- [Exercise instructions] Show all lines of the entries in which the word "from" is found.

======

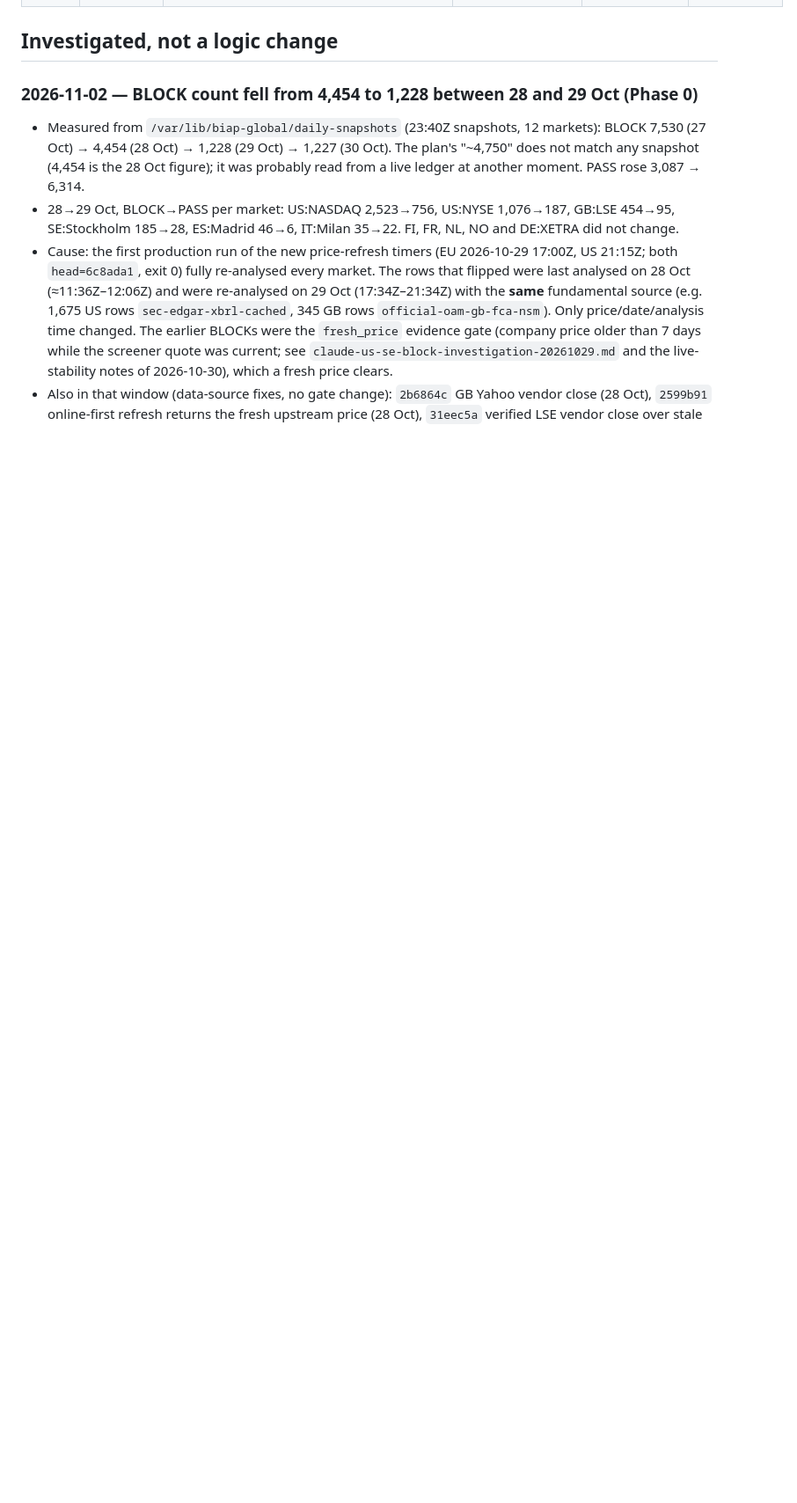
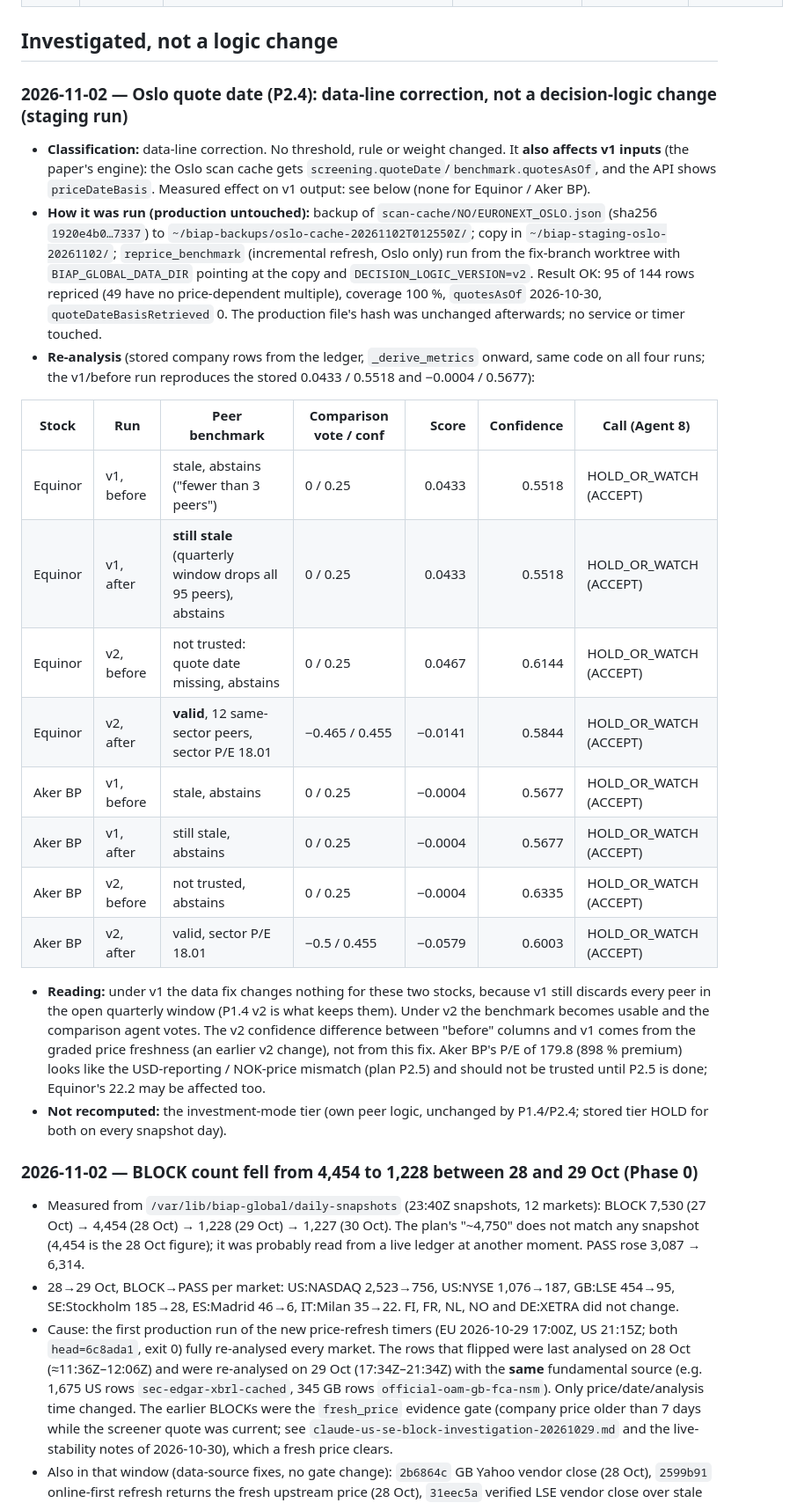
Before and after one commit to XS227/BIAP, a Markdown page: docs/CHANGELOG_DECISION_LOGIC.md, the part around the change. Shown at 88% size. Rendered like a GitHub page; blank space fills up the shorter version.

Commit message:
docs: Oslo staging refresh and Equinor/Aker BP v1/v2 re-analysis (data-line correction, not a logic change)
Co-Authored-By: Claude Sonnet 5.5 <noreply@anthropic.com>

```diff
--- a/docs/CHANGELOG_DECISION_LOGIC.md
+++ b/docs/CHANGELOG_DECISION_LOGIC.md
@@ -27,6 +27,33 @@ Setting: `DECISION_LOGIC_VERSION` (`v1` default, `v2` opt-in; unknown values mea
 | 2026-11-02 | P2.4 | Euronext Oslo quotes are stamped with the last completed session (venue calendar XOSL: close 16:30 + 30 min publish lag, Euronext 2026 holidays, 2027 rule-derived plus 17 May and 26 Dec as a safe superset) and `quoteDateBasis=last_completed_session`; the app labels it "date derived from the trading calendar". Other Euronext markets unchanged. Not behind v2 (a data-labelling fix, not a decision rule). | The Euronext CSV has no trade date, so `quotesAsOf` stayed null and the quote dimension of the Oslo peer benchmark was UNDETERMINED. Owner-approved 2026-11-02. | **no** direct change to a decision; **yes** indirectly: once the Oslo cache is refreshed, Equinor/Aker BP can get a peer benchmark (with P1.4 v2) | takes effect when the Oslo benchmark is refreshed |
 
 ## Investigated, not a logic change
+
+### 2026-11-02 — Oslo quote date (P2.4): data-line correction, not a decision-logic change (staging run)
+
+- **Classification:** data-line correction. No threshold, rule or weight changed. It **also affects v1 inputs** (the paper's engine): the Oslo scan
+  cache gets `screening.quoteDate`/`benchmark.quotesAsOf`, and the API shows `priceDateBasis`. Measured effect on v1 output: see below (none for Equinor / Aker BP).
+- **How it was run (production untouched):** backup of `scan-cache/NO/EURONEXT_OSLO.json` (sha256 `1920e4b0…7337`) to
+  `~/biap-backups/oslo-cache-20261102T012550Z/`; copy in `~/biap-staging-oslo-20261102/`; `reprice_benchmark` (incremental refresh, Oslo only) run
+  from the fix-branch worktree with `BIAP_GLOBAL_DATA_DIR` pointing at the copy and `DECISION_LOGIC_VERSION=v2`. Result OK: 95 of 144 rows repriced
+  (49 have no price-dependent multiple), coverage 100 %, `quotesAsOf` 2026-10-30, `quoteDateBasisRetrieved` 0. The production file's hash was unchanged afterwards; no service or timer touched.
+- **Re-analysis** (stored company rows from the ledger, `_derive_metrics` onward, same code on all four runs; the v1/before run reproduces the stored 0.0433 / 0.5518 and −0.0004 / 0.5677):
+
+| Stock | Run | Peer benchmark | Comparison vote / conf | Score | Confidence | Call (Agent 8) |
+|---|---|---|---|---:|---:|---|
+| Equinor | v1, before | stale, abstains ("fewer than 3 peers") | 0 / 0.25 | 0.0433 | 0.5518 | HOLD_OR_WATCH (ACCEPT) |
+| Equinor | v1, after | **still stale** (quarterly window drops all 95 peers), abstains | 0 / 0.25 | 0.0433 | 0.5518 | HOLD_OR_WATCH (ACCEPT) |
+| Equinor | v2, before | not trusted: quote date missing, abstains | 0 / 0.25 | 0.0467 | 0.6144 | HOLD_OR_WATCH (ACCEPT) |
+| Equinor | v2, after | **valid**, 12 same-sector peers, sector P/E 18.01 | −0.465 / 0.455 | −0.0141 | 0.5844 | HOLD_OR_WATCH (ACCEPT) |
+| Aker BP | v1, before | stale, abstains | 0 / 0.25 | −0.0004 | 0.5677 | HOLD_OR_WATCH (ACCEPT) |
+| Aker BP | v1, after | still stale, abstains | 0 / 0.25 | −0.0004 | 0.5677 | HOLD_OR_WATCH (ACCEPT) |
+| Aker BP | v2, before | not trusted, abstains | 0 / 0.25 | −0.0004 | 0.6335 | HOLD_OR_WATCH (ACCEPT) |
+| Aker BP | v2, after | valid, sector P/E 18.01 | −0.5 / 0.455 | −0.0579 | 0.6003 | HOLD_OR_WATCH (ACCEPT) |
+
+- **Reading:** under v1 the data fix changes nothing for these two stocks, because v1 still discards every peer in the open quarterly window (P1.4 v2 is what
+  keeps them). Under v2 the benchmark becomes usable and the comparison agent votes. The v2 confidence difference between "before" columns and v1 comes from the graded
+  price freshness (an earlier v2 change), not from this fix. Aker BP's P/E of 179.8 (898 % premium) looks like the USD-reporting / NOK-price mismatch (plan P2.5) and should not
+  be trusted until P2.5 is done; Equinor's 22.2 may be affected too.
+- **Not recomputed:** the investment-mode tier (own peer logic, unchanged by P1.4/P2.4; stored tier HOLD for both on every snapshot day).
 
 ### 2026-11-02 — BLOCK count fell from 4,454 to 1,228 between 28 and 29 Oct (Phase 0)
 
```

======

- [Response to this exercise]
 | 2026-11-02 | P2.4 | Euronext Oslo quotes are stamped with the last completed session (venue calendar XOSL: close 16:30 + 30 min publish lag, Euronext 2026 holidays, 2027 rule-derived plus 17 May and 26 Dec as a safe superset) and `quoteDateBasis=last_completed_session`; the app labels it "date derived from the trading calendar". Other Euronext markets unchanged. Not behind v2 (a data-labelling fix, not a decision rule). | The Euronext CSV has no trade date, so `quotesAsOf` stayed null and the quote dimension of the Oslo peer benchmark was UNDETERMINED. Owner-approved 2026-11-02. | **no** direct change to a decision; **yes** indirectly: once the Oslo cache is refreshed, Equinor/Aker BP can get a peer benchmark (with P1.4 v2) | takes effect when the Oslo benchmark is refreshed |
+  from the fix-branch worktree with `BIAP_GLOBAL_DATA_DIR` pointing at the copy and `DECISION_LOGIC_VERSION=v2`. Result OK: 95 of 144 rows repriced
+- **Re-analysis** (stored company rows from the ledger, `_derive_metrics` onward, same code on all four runs; the v1/before run reproduces the stored 0.0433 / 0.5518 and −0.0004 / 0.5677):
+  keeps them). Under v2 the benchmark becomes usable and the comparison agent votes. The v2 confidence difference between "before" columns and v1 comes from the graded
+  price freshness (an earlier v2 change), not from this fix. Aker BP's P/E of 179.8 (898 % premium) looks like the USD-reporting / NOK-price mismatch (plan P2.5) and should not
 ### 2026-11-02 — BLOCK count fell from 4,454 to 1,228 between 28 and 29 Oct (Phase 0)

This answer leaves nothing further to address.